Work request
Extract each line holding the word "findViewById" from the entries.

+++ Data excerpts

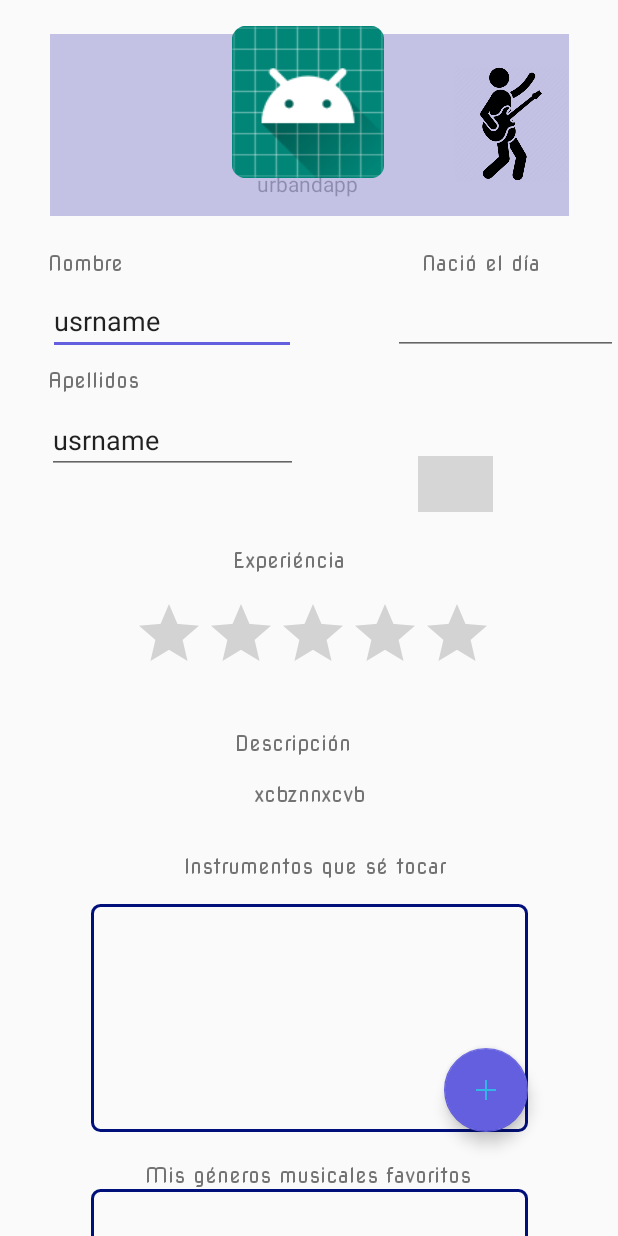
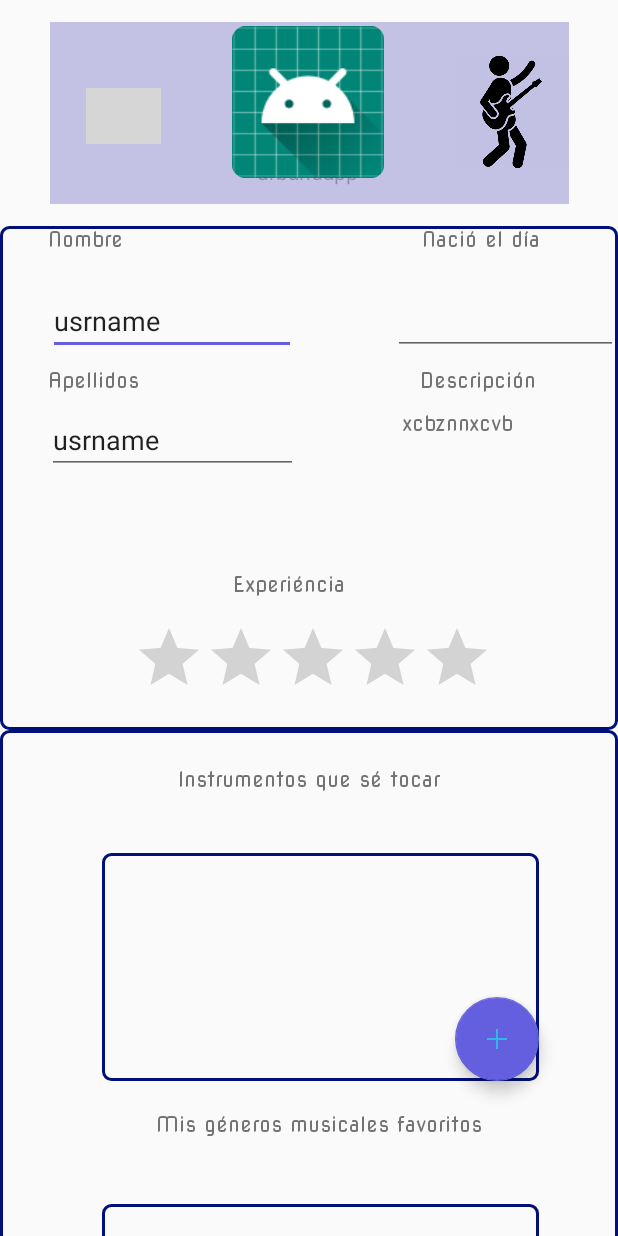
Before and after one commit to AntoniCarolMateo/urbandapp, an Android app: the layout activity_user_profile.xml on its own in the app's theme, with its tools: preview values and no code run, on a phone screen of 412 x 824 dp. Run offline under Robolectric (Android 15) with nearby library versions, the phone set to English and light mode, and no system bars; Roboto replaces fonts that are not available here; grey boxes are pictures that could not be loaded.

Commit message:
eady for videooo
Signed-off-by: Antoni Carol Mateo <tonicarolmateo@gmail.com>

```diff
--- a/app/src/main/java/cat/udl/urbandapp/App.java
+++ b/app/src/main/java/cat/udl/urbandapp/App.java
@@ -11,5 +11,3 @@ public class App extends Application {
         PreferencesProvider.init(this);
     }
 }
-
-//TODO
--- a/app/src/main/java/cat/udl/urbandapp/dialogs/DialogFirstTimeLogged.java
+++ b/app/src/main/java/cat/udl/urbandapp/dialogs/DialogFirstTimeLogged.java
@@ -47,8 +47,6 @@ public class DialogFirstTimeLogged extends DialogFragment implements LifecycleOw
 
             }
         });
-
-
         AlertDialog alertDialog = builder.setView(rootView)
                 .setCancelable(true)
                 .create();
--- a/app/src/main/java/cat/udl/urbandapp/dialogs/DialogMatchUser.java
+++ b/app/src/main/java/cat/udl/urbandapp/dialogs/DialogMatchUser.java
@@ -49,7 +49,6 @@ public class DialogMatchUser extends DialogFragment implements LifecycleOwner {
     @Override
     public Dialog onCreateDialog(Bundle savedInstanceState) {
         initView();
-        userMatch = new User();
         AlertDialog.Builder builder = new AlertDialog.Builder(getActivity());
         builder.setPositiveButton("Ver Perfil!", new DialogInterface.OnClickListener() {
             public void onClick(DialogInterface dialog, int id) {
@@ -63,20 +62,10 @@ public class DialogMatchUser extends DialogFragment implements LifecycleOwner {
         builder.setNegativeButton("Ver má tarde", new DialogInterface.OnClickListener() {
             @Override
             public void onClick(DialogInterface dialog, int which) {
-
+                dialog.cancel();
             }
         });
 
-        userViewModel.getMatch();
-        userViewModel.getResponseLiveDataMatch().observe(this, new Observer<User>() {
-            @Override
-            public void onChanged(User user) {
-                Toast.makeText(getContext(), "username :" + user.getUsername() +" gen_exp :" + user.getGen_exp(),Toast.LENGTH_SHORT).show();
-                userMatch = user;
-                username_match.setText(user.getUsername());
-                exp_match.setRating(user.getGen_exp());
-            }
-        });
 
         AlertDialog alertDialog = builder.setView(rootView)
                 .setCancelable(true)
@@ -92,5 +81,17 @@ public class DialogMatchUser extends DialogFragment implements LifecycleOwner {
         profile_photo_match = rootView.findViewById(R.id.imageView_match_);
         username_match = rootView.findViewById(R.id.textView_match_username);
         exp_match = rootView.findViewById(R.id.ratingBar_match_exp);
+
+        userMatch = new User();
+        userViewModel.getMatch();
+        userViewModel.getResponseLiveDataMatch().observe(this, new Observer<User>() {
+            @Override
+            public void onChanged(User user) {
+                Toast.makeText(getContext(), "username :" + user.getUsername() +" gen_exp :" + user.getGen_exp(),Toast.LENGTH_SHORT).show();
+                userMatch = user;
+                username_match.setText(user.getUsername());
+                exp_match.setRating(user.getGen_exp());
+            }
+        });
     }
 }
--- a/app/src/main/java/cat/udl/urbandapp/dialogs/DialogSetProfileStep1.java
+++ b/app/src/main/java/cat/udl/urbandapp/dialogs/DialogSetProfileStep1.java
@@ -77,7 +77,7 @@ public class DialogSetProfileStep1 extends DialogFragment implements View.OnClic
         builder.setPositiveButton("Next Step", new DialogInterface.OnClickListener() {
             @RequiresApi(api = Build.VERSION_CODES.O)
             public void onClick(DialogInterface dialog, int id) {
-                setProfileAttr();
+                setProfile();
                 DialogSetProfileStep2 step2 = new DialogSetProfileStep2();
                 step2.show(getParentFragmentManager(), "step 2");
             }
@@ -95,7 +95,7 @@ public class DialogSetProfileStep1 extends DialogFragment implements View.OnClic
     }
 
     @RequiresApi(api = Build.VERSION_CODES.O)
-    private void setProfileAttr() {
+    private void setProfile() {
         String _name = name.getText().toString();
         String _surname = surname.getText().toString();
         float _exp = generalExp.getRating();
--- a/app/src/main/java/cat/udl/urbandapp/recyclerview/GeneresAdapter.java
+++ b/app/src/main/java/cat/udl/urbandapp/recyclerview/GeneresAdapter.java
@@ -49,7 +49,7 @@ public class GeneresAdapter extends ListAdapter<MusicalGenere, GeneresAdapter.Ge
                 @Override
                 public void onClick(View v) {
                     AlertDialog.Builder dialog = new AlertDialog.Builder(holder.itemView.getContext());
-                    dialog.setMessage("¿Seguro que quere eliminar el instrumento : " + current_genere.getName() + "?");
+                    dialog.setMessage("¿Seguro que quere eliminar el género musical : " + current_genere.getName() + "?");
                     dialog.setCancelable(true);
                     dialog.setPositiveButton("Sí", new DialogInterface.OnClickListener() {
                         @Override
--- a/app/src/main/java/cat/udl/urbandapp/views/LoginActivity.java
+++ b/app/src/main/java/cat/udl/urbandapp/views/LoginActivity.java
@@ -56,7 +56,7 @@ public class LoginActivity extends CustomActivity {
             @Override
             public void onChanged(String s) {
                 mPreferences.edit().putString("token", s).apply();
-                Toast.makeText(LoginActivity.this, "Se ha iniciado sesión , token creado!", Toast.LENGTH_LONG).show();
+                Toast.makeText(LoginActivity.this, "¡Bienvenido a URBAND!", Toast.LENGTH_LONG).show();
                 goTo(DefaultActivity.class);
             }
         });
@@ -67,7 +67,12 @@ public class LoginActivity extends CustomActivity {
             public void onClick(View v) {
                 String _username = username.getText().toString();
                 String _password = password.getText().toString();
-                loginViewModel.createTokenUser(_username, _password);
+                if (_username.equals("") || _password.equals("")) {
+                    Toast.makeText(getApplicationContext(), "Rellena todos los campos.", Toast.LENGTH_SHORT).show();
+                }else{
+                    loginViewModel.createTokenUser(_username, _password);
+                }
+
             }
         });
     }
--- a/app/src/main/java/cat/udl/urbandapp/views/MusicoActivity.java
+++ b/app/src/main/java/cat/udl/urbandapp/views/MusicoActivity.java
@@ -53,21 +53,17 @@ public class MusicoActivity extends CustomActivity {
                 public void onChanged(final User s) {
                     if(s.isHasSubscribed()){
                         showInfo(s, extra_username);
-
                         subscribe_icom.setOnClickListener(new View.OnClickListener() {
                             @Override
                             public void onClick(View v) {
-
                                 userViewModel.removeSubscription(extra_username);
                             }
                         });
                     }
                     else{
-                        //enseñar menos info, y dar la opcion de subscribirse
                         emptyProfile();
-                        //desubscribe.setVisibility(View.GONE);
                         subscribe_icom.setImageResource(R.drawable.unsuscr);
-                        subscribe_text.setText("SUBSCRIBE TO THE USER");
+                        subscribe_text.setVisibility(View.INVISIBLE);
                         subscribe_icom.setOnClickListener(new View.OnClickListener() {
                             @Override
                             public void onClick(View v) {
@@ -86,12 +82,9 @@ public class MusicoActivity extends CustomActivity {
                     if(s){
                         Toast.makeText(MusicoActivity.this, "Suscrito con exito", Toast.LENGTH_LONG).show();
                         userViewModel.getUsersSubscribed(extra_username);
-
                     }
-
                     else{
                         Toast.makeText(MusicoActivity.this, "Error añadiendo suscripción.", Toast.LENGTH_LONG).show();
-
                     }
                 }
             });
@@ -117,8 +110,8 @@ public class MusicoActivity extends CustomActivity {
 
     private void showInfo(User s, final String extra_username) {
         subscribe_icom.setImageResource(R.drawable.suscr);
-        subscribe_text.setText("YOU ARE SUBSCRIBED");
-
+        subscribe_text.setVisibility(View.VISIBLE);
+        subscribe_text.setText("subscribed");
 
         if (s.getGenere() == "FEMALE") {
             genere.setImageResource(R.drawable.femaleicon);
--- a/app/src/main/res/layout/activity_musico.xml
+++ b/app/src/main/res/layout/activity_musico.xml
@@ -24,7 +24,7 @@
         android:layout_width="wrap_content"
         android:layout_height="wrap_content"
         android:layout_marginTop="4dp"
-        android:text="@string/desc_user"
+        android:text="Descripción"
         app:layout_constraintEnd_toEndOf="@+id/textView_descr_musico"
         app:layout_constraintStart_toStartOf="@+id/textView_descr_musico"
         app:layout_constraintTop_toTopOf="@+id/guideline17" />
--- a/app/src/main/res/layout/activity_user_profile.xml
+++ b/app/src/main/res/layout/activity_user_profile.xml
@@ -8,18 +8,19 @@
     <androidx.constraintlayout.widget.ConstraintLayout
         android:layout_width="match_parent"
         android:layout_height="match_parent"
-        android:minHeight="1300dp"
+        android:minHeight="1000dp"
         tools:context=".views.UserProfileActivity">
 
         <androidx.recyclerview.widget.RecyclerView
             android:id="@+id/recyclerView_instruments"
             android:layout_width="291dp"
             android:layout_height="152dp"
-            android:layout_marginTop="52dp"
+            android:layout_marginTop="40dp"
             android:background="@drawable/border_recycler_view"
             app:layout_constraintEnd_toEndOf="parent"
+            app:layout_constraintHorizontal_bias="0.566"
             app:layout_constraintStart_toStartOf="parent"
-            app:layout_constraintTop_toBottomOf="@+id/textView_desc" />
+            app:layout_constraintTop_toBottomOf="@+id/textView24" />
 
         <androidx.constraintlayout.widget.Guideline
             android:id="@+id/guideline8"
@@ -30,14 +31,14 @@
 
         <TextView
             android:id="@+id/textView_desc"
-            android:layout_width="261dp"
-            android:layout_height="30dp"
-            android:layout_marginTop="16dp"
+            android:layout_width="215dp"
+            android:layout_height="81dp"
             android:fontFamily="@font/nova_square"
             android:text="@string/desc_user"
             android:textAlignment="center"
+            app:layout_constraintBottom_toTopOf="@+id/guideline24"
             app:layout_constraintEnd_toEndOf="parent"
-            app:layout_constraintStart_toStartOf="parent"
+            app:layout_constraintStart_toStartOf="@+id/guideline7"
             app:layout_constraintTop_toBottomOf="@+id/textView23" />
 
         <TextView
@@ -96,7 +97,7 @@
             android:layout_width="wrap_content"
             android:layout_height="wrap_content"
             android:orientation="horizontal"
-            app:layout_constraintGuide_begin="167dp" />
+            app:layout_constraintGuide_begin="151dp" />
 
         <ImageView
             android:id="@+id/profile_photo"
@@ -114,8 +115,10 @@
             android:id="@+id/recyclerView_generes_profile"
             android:layout_width="291dp"
             android:layout_height="158dp"
+            android:layout_marginTop="44dp"
             android:background="@drawable/border_recycler_view"
             app:layout_constraintEnd_toEndOf="parent"
+            app:layout_constraintHorizontal_bias="0.566"
             app:layout_constraintStart_toStartOf="parent"
             app:layout_constraintTop_toBottomOf="@+id/textView25" />
 
@@ -131,25 +134,26 @@
             android:layout_width="wrap_content"
             android:layout_height="wrap_content"
             android:clickable="true"
+            android:focusable="true"
             app:layout_constraintBottom_toBottomOf="@+id/recyclerView_instruments"
             app:layout_constraintEnd_toEndOf="@+id/recyclerView_instruments"
-            app:srcCompat="@drawable/ic_action_add"
-            android:focusable="true" />
+            app:srcCompat="@drawable/ic_action_add" />
 
         <com.google.android.material.floatingactionbutton.FloatingActionButton
             android:id="@+id/floating_add_genre"
             android:layout_width="wrap_content"
             android:layout_height="wrap_content"
             android:clickable="true"
+            android:focusable="true"
             app:layout_constraintBottom_toBottomOf="@+id/recyclerView_generes_profile"
             app:layout_constraintEnd_toEndOf="@+id/recyclerView_generes_profile"
-            app:srcCompat="@android:drawable/ic_input_add"
-            android:focusable="true" />
+            app:srcCompat="@android:drawable/ic_input_add" />
 
         <TextView
             android:id="@+id/textView20"
             android:layout_width="wrap_content"
             android:layout_height="wrap_content"
+            android:layout_marginTop="16dp"
             android:fontFamily="@font/nova_square"
             android:text="@string/experi_ncia"
             app:layout_constraintEnd_toEndOf="@+id/ratingBar_general_exp"
@@ -183,6 +187,7 @@
             android:layout_height="40dp"
             android:layout_marginBottom="8dp"
             android:autofillHints=""
+            android:editable="false"
             android:ems="10"
             android:inputType="textPersonName"
             android:text="@string/usrname_defaultAct"
@@ -196,6 +201,7 @@
             android:layout_height="41dp"
             android:layout_marginTop="12dp"
             android:autofillHints=""
+            android:editable="false"
             android:ems="10"
             android:inputType="textPersonName"
             android:text="@string/usrname_defaultAct"
@@ -208,6 +214,8 @@
             android:id="@+id/textView_date"
             android:layout_width="150dp"
             android:layout_height="44dp"
+            android:autofillHints=""
+            android:editable="false"
             android:ems="10"
             android:inputType="date"
             app:layout_constraintBottom_toBottomOf="@+id/textView_name"
@@ -216,7 +224,6 @@
             app:layout_constraintStart_toStartOf="@+id/guideline7"
             app:layout_constraintTop_toBottomOf="@+id/textView26"
             app:layout_constraintVertical_bias="1.0"
-            android:autofillHints=""
             tools:ignore="LabelFor" />
 
         <TextView
@@ -226,21 +233,21 @@
             android:fontFamily="@font/nova_square"
             android:text="@string/descripci_n"
             app:layout_constraintEnd_toEndOf="@+id/textView_desc"
-            app:layout_constraintHorizontal_bias="0.443"
+            app:layout_constraintHorizontal_bias="0.6"
             app:layout_constraintStart_toStartOf="@+id/textView_desc"
-            app:layout_constraintTop_toTopOf="@+id/guideline8" />
+            app:layout_constraintTop_toTopOf="@+id/guideline25" />
 
         <TextView
             android:id="@+id/textView24"
             android:layout_width="wrap_content"
             android:layout_height="wrap_content"
-            android:layout_marginBottom="16dp"
+            android:layout_marginTop="24dp"
             android:fontFamily="@font/nova_square"
             android:text="@string/instrumentos_que_s_tocar"
-            app:layout_constraintBottom_toTopOf="@+id/recyclerView_instruments"
             app:layout_constraintEnd_toEndOf="@+id/recyclerView_instruments"
-            app:layout_constraintHorizontal_bias="0.533"
-            app:layout_constraintStart_toStartOf="@+id/recyclerView_instruments" />
+            app:layout_constraintHorizontal_bias="0.433"
+            app:layout_constraintStart_toStartOf="@+id/recyclerView_instruments"
+            app:layout_constraintTop_toTopOf="@+id/guideline8" />
 
         <TextView
             android:id="@+id/textView25"
@@ -277,13 +284,11 @@
             android:id="@+id/icon_genre"
             android:layout_width="50dp"
             android:layout_height="37dp"
-            android:layout_marginTop="36dp"
+            android:layout_marginStart="24dp"
+            android:layout_marginTop="44dp"
             android:contentDescription="@string/icono_sexo_per_fil"
-            app:layout_constraintBottom_toTopOf="@+id/guideline24"
-            app:layout_constraintEnd_toEndOf="parent"
-            app:layout_constraintHorizontal_bias="0.49"
-            app:layout_constraintStart_toStartOf="@+id/guideline7"
-            app:layout_constraintTop_toTopOf="@+id/guideline25"
+            app:layout_constraintStart_toStartOf="@+id/view"
+            app:layout_constraintTop_toTopOf="@+id/view"
             app:srcCompat="@drawable/ic_audiotrack_light" />
 
         <ImageView
@@ -295,5 +300,25 @@
             app:layout_constraintEnd_toEndOf="@+id/view"
             app:layout_constraintTop_toTopOf="@+id/view"
             app:srcCompat="@drawable/musician" />
+
+        <View
+            android:id="@+id/view2"
+            android:layout_width="0dp"
+            android:layout_height="0dp"
+            android:background="@drawable/border_recycler_view"
+            app:layout_constraintBottom_toTopOf="@+id/guideline8"
+            app:layout_constraintEnd_toEndOf="parent"
+            app:layout_constraintStart_toStartOf="parent"
+            app:layout_constraintTop_toTopOf="@+id/guideline6" />
+
+        <View
+            android:id="@+id/view4"
+            android:layout_width="0dp"
+            android:layout_height="0dp"
+            android:background="@drawable/border_recycler_view"
+            app:layout_constraintBottom_toBottomOf="parent"
+            app:layout_constraintEnd_toEndOf="parent"
+            app:layout_constraintStart_toStartOf="parent"
+            app:layout_constraintTop_toTopOf="@+id/guideline8" />
     </androidx.constraintlayout.widget.ConstraintLayout>
 </androidx.core.widget.NestedScrollView>
```
Also changed, not shown: app/src/main/res/drawable/suscr.png, app/src/main/res/drawable/unsuscr.png.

++++++

Task result
         profile_photo_match = rootView.findViewById(R.id.imageView_match_);
         username_match = rootView.findViewById(R.id.textView_match_username);
         exp_match = rootView.findViewById(R.id.ratingBar_match_exp);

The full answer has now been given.